"We have an agreement to move forward with concrete measures of military planning and preparations," he said.

But Wolfowitz also cautioned that no formal agreement had been reached with Turkey.

"I am quite confident that we will in fact have a significant level of Turkish participation. ... Exactly how much is something that we are working on these days," Wolfowitz told reporters in Ankara a day after meeting with top Turkish officials.

"We are talking potentially about tens of millions, probably several hundred million dollars of investment in several facilities that we might use," he said.

Wolfowitz's statement comes a day after Foreign Minister Yasar Yakis said his country would allow the United States to use military bases. But a few hours after Yakis spoke, the Foreign Ministry clarified that he was speaking of "possibilities," not promises.

"There isn't a firm American request," Wolfowitz said when asked about the Turkish statements.

"It was said at all levels of the government that we spoke to that Turkey has been with us always in the past. They will be with us now," Wolfowitz said. "Turkish support is assured and I think that it is a very strong message to Saddam Hussein and the regime in Baghdad that Iraq is surrounded by the international community."

In addition to Incirlik air base, which U.S. aircraft now use to patrol a no-fly zone over Iraq, Turkey has helicopter bases near the Iraqi border and another main air force base in the center of the country, a little more than an hour's flying time from Iraq.

"We are close, but not yet exactly at the point of saying which bases we would use," Wolfowitz said.

Yakis said Turkey would have trouble supporting a large presence of U.S. ground troops in the country.

When asked about the use of ground troops based in Turkey, Wolfowitz said it would be in Turkey's interest if the United States had forces in northern Iraq during a conflict. Turkey fears that Kurds in northern Iraq could declare independence if the Iraqi government collapses, encouraging autonomy-seeking Kurds in Turkey's own southeast.

"It is strongly our position ... that Turkey will be better off if we are there to help manage what comes afterward," Wolfowitz said.

But he added that "I think we are quite comfortable with what we can do from the south." If there is a war in Iraq, any major U.S. thrust would be expected to come from the south.

Yakis also specified that Turkey would want UN approval of military action before granting the use of its bases.

When asked if the United States would have to seek a new UN resolution to use force against Iraq, Yakis said Tuesday: "Yes, yes, yes."

Wolfowitz said the issue of UN approval was one that was being discussed by the two governments.

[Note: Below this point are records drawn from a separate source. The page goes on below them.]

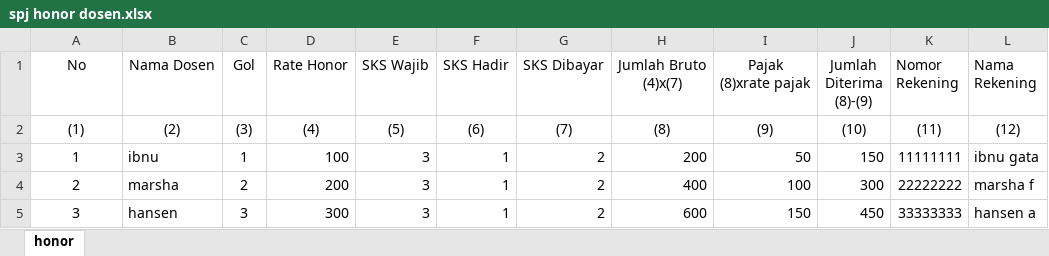
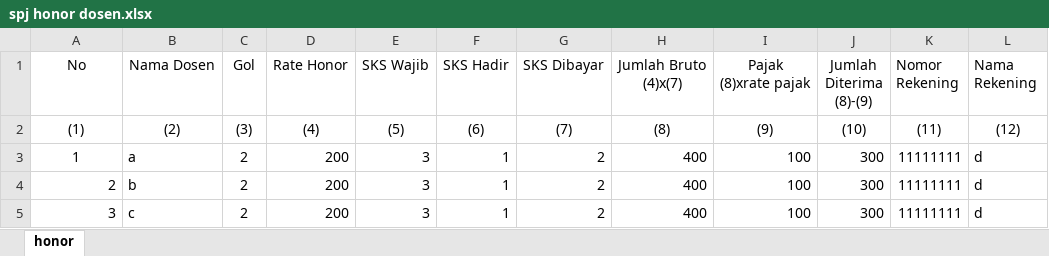
Before and after one commit to zabbarfalih/rpl-bau-2023, an Excel workbook: public/DataSPJ/spj honor dosen.xlsx, sheet honor, drawn as a sheet; values as stored, in another font and other column widths than the file's, no borders; the diff names each change by its address in the sheet, - before the commit and + after, or states it on an @@ line.

```diff
--- a/public/DataSPJ/spj honor dosen.xlsx (sheet honor)
+++ b/public/DataSPJ/spj honor dosen.xlsx (sheet honor)
-B3 (Nama Dosen): ibnu
+B3 (Nama Dosen): a
-C3 (Gol): 1
+C3 (Gol): 2
-D3 (Rate Honor): 100
+D3 (Rate Honor): 200
-H3 (Jumlah Bruto (4)x(7)): 200
+H3 (Jumlah Bruto (4)x(7)): 400
-I3 (Pajak (8)xrate pajak): 50
+I3 (Pajak (8)xrate pajak): 100
-J3 (Jumlah Diterima (8)-(9)): 150
+J3 (Jumlah Diterima (8)-(9)): 300
-L3 (Nama Rekening): ibnu gata
+L3 (Nama Rekening): d
-A4:A5 alignment: center
+A4:A5 alignment: right
-B4 (Nama Dosen): marsha
+B4 (Nama Dosen): b
-K4 (Nomor Rekening): 22222222
+K4 (Nomor Rekening): 11111111
-L4 (Nama Rekening): marsha f
+L4 (Nama Rekening): d
-B5 (Nama Dosen): hansen
+B5 (Nama Dosen): c
-C5 (Gol): 3
+C5 (Gol): 2
-D5 (Rate Honor): 300
+D5 (Rate Honor): 200
-H5 (Jumlah Bruto (4)x(7)): 600
+H5 (Jumlah Bruto (4)x(7)): 400
-I5 (Pajak (8)xrate pajak): 150
+I5 (Pajak (8)xrate pajak): 100
-J5 (Jumlah Diterima (8)-(9)): 450
+J5 (Jumlah Diterima (8)-(9)): 300
-K5 (Nomor Rekening): 33333333
+K5 (Nomor Rekening): 11111111
-L5 (Nama Rekening): hansen a
+L5 (Nama Rekening): d
```
Also changed, not shown: 13 other files.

"It is an important question and it is one that we need to clarify at the highest levels of both governments," Wolfowitz said.

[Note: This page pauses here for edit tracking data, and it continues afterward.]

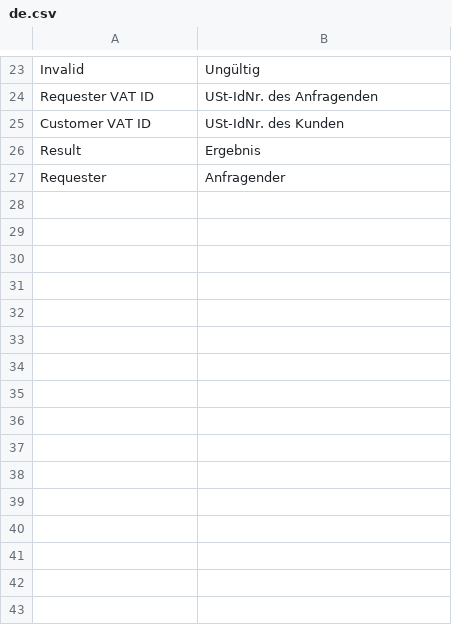
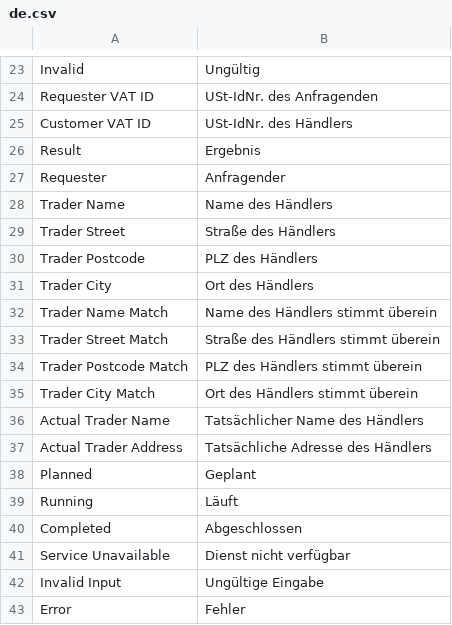
Before and after one commit to alyf-de/erpnext_germany, a CSV file: erpnext_germany/translations/de.csv, drawn as a sheet; only a part is shown, gaps mark what is left out.

Commit message:
fix: add german translations for VAT ID Check

```diff
--- a/erpnext_germany/translations/de.csv
+++ b/erpnext_germany/translations/de.csv
@@ -24,4 +24,20 @@ Invalid,Ungültig
 Requester VAT ID,USt-IdNr. des Anfragenden
-Customer VAT ID,USt-IdNr. des Kunden
+Customer VAT ID,USt-IdNr. des Händlers
 Result,Ergebnis
 Requester,Anfragender
+Trader Name,Name des Händlers
+Trader Street,Straße des Händlers
+Trader Postcode,PLZ des Händlers
+Trader City,Ort des Händlers
+Trader Name Match,Name des Händlers stimmt überein
+Trader Street Match,Straße des Händlers stimmt überein
+Trader Postcode Match,PLZ des Händlers stimmt überein
+Trader City Match,Ort des Händlers stimmt überein
+Actual Trader Name,Tatsächlicher Name des Händlers
+Actual Trader Address,Tatsächliche Adresse des Händlers
+Planned,Geplant
+Running,Läuft
+Completed,Abgeschlossen
+Service Unavailable,Dienst nicht verfügbar
+Invalid Input,Ungültige Eingabe
+Error,Fehler
```
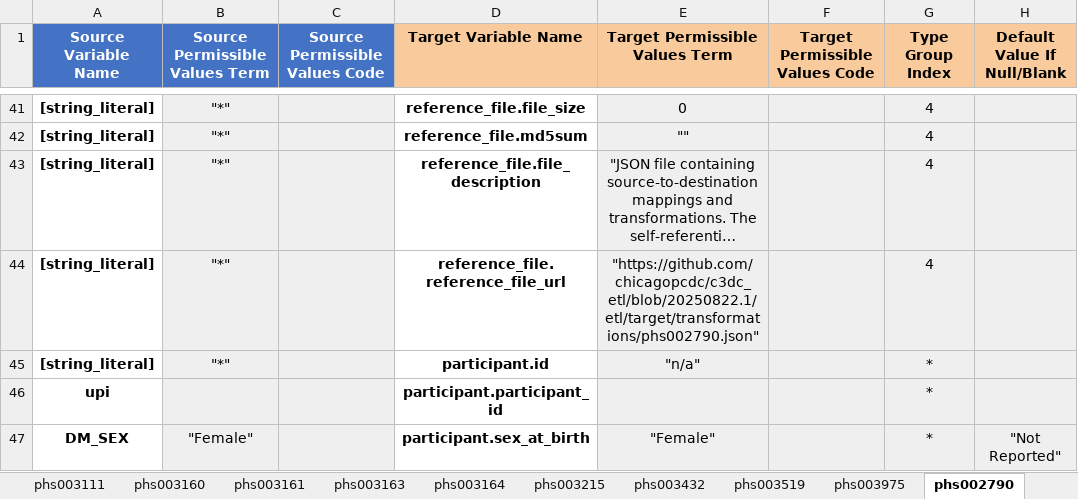
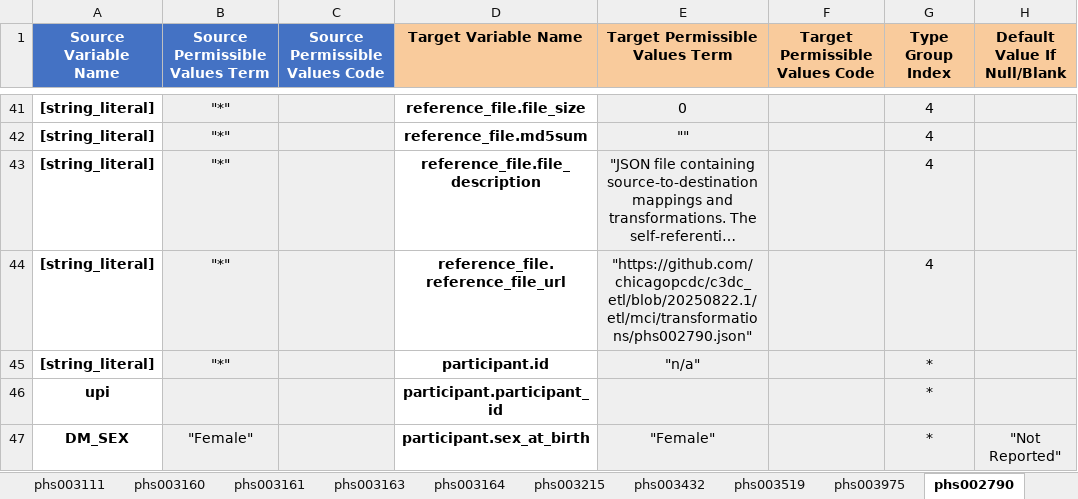
Before and after one commit to chicagopcdc/c3dc_etl, an Excel workbook: mapping_unpivoter/C3DC Mappings.xlsx, sheet phs002790, drawn as a sheet; only a part is shown, gaps mark what is left out; long unchanged cells end in …; values as stored, in another font and other column widths than the file's, no borders; charts and pictures not drawn; the diff names each change by its address in the sheet, - before the commit and + after, or states it on an @@ line.

Commit message:
Fix MCI JSON transformation reference file url

```diff
--- a/mapping_unpivoter/C3DC Mappings.xlsx (sheet phs002790)
+++ b/mapping_unpivoter/C3DC Mappings.xlsx (sheet phs002790)
-E44 (Target Permissible Values Term): "https://github.com/chicagopcdc/c3dc_etl/blob/20250822.1/etl/target/transformations/phs002790.json"
+E44 (Target Permissible Values Term): "https://github.com/chicagopcdc/c3dc_etl/blob/20250822.1/etl/mci/transformations/phs002790.json"
```
Also changed, not shown: 33 other files.
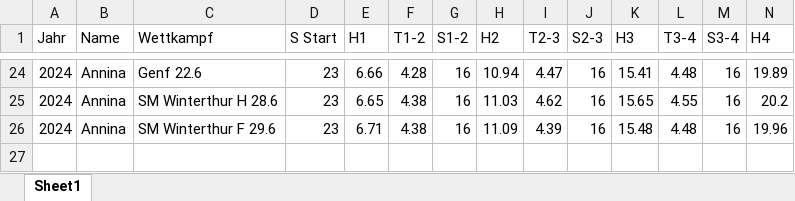
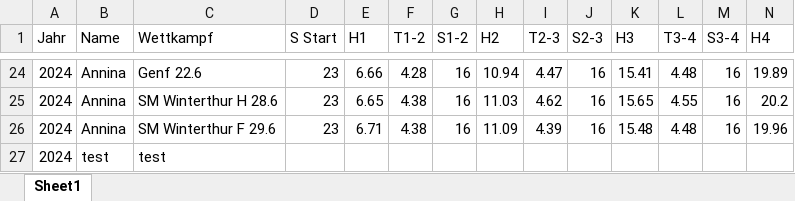
Before and after one commit to larstwi/Hurdle_Analysis, an Excel workbook: data/Analyse.xlsx, sheet Sheet1, drawn as a sheet; only a part is shown, gaps mark what is left out; values as stored, in another font and other column widths than the file's, no borders; rows hold the shown columns only; the diff names each change by its address in the sheet, - before the commit and + after, or states it on an @@ line.

Commit message:
test

```diff
--- a/data/Analyse.xlsx (sheet Sheet1)
+++ b/data/Analyse.xlsx (sheet Sheet1)
+row 27: 2024 | test | test
```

He said U.S. President George W. Bush invited Turkish leader Recep Tayyip Erdogan to Washington and the two were expected to discuss U.S.-Turkish cooperation.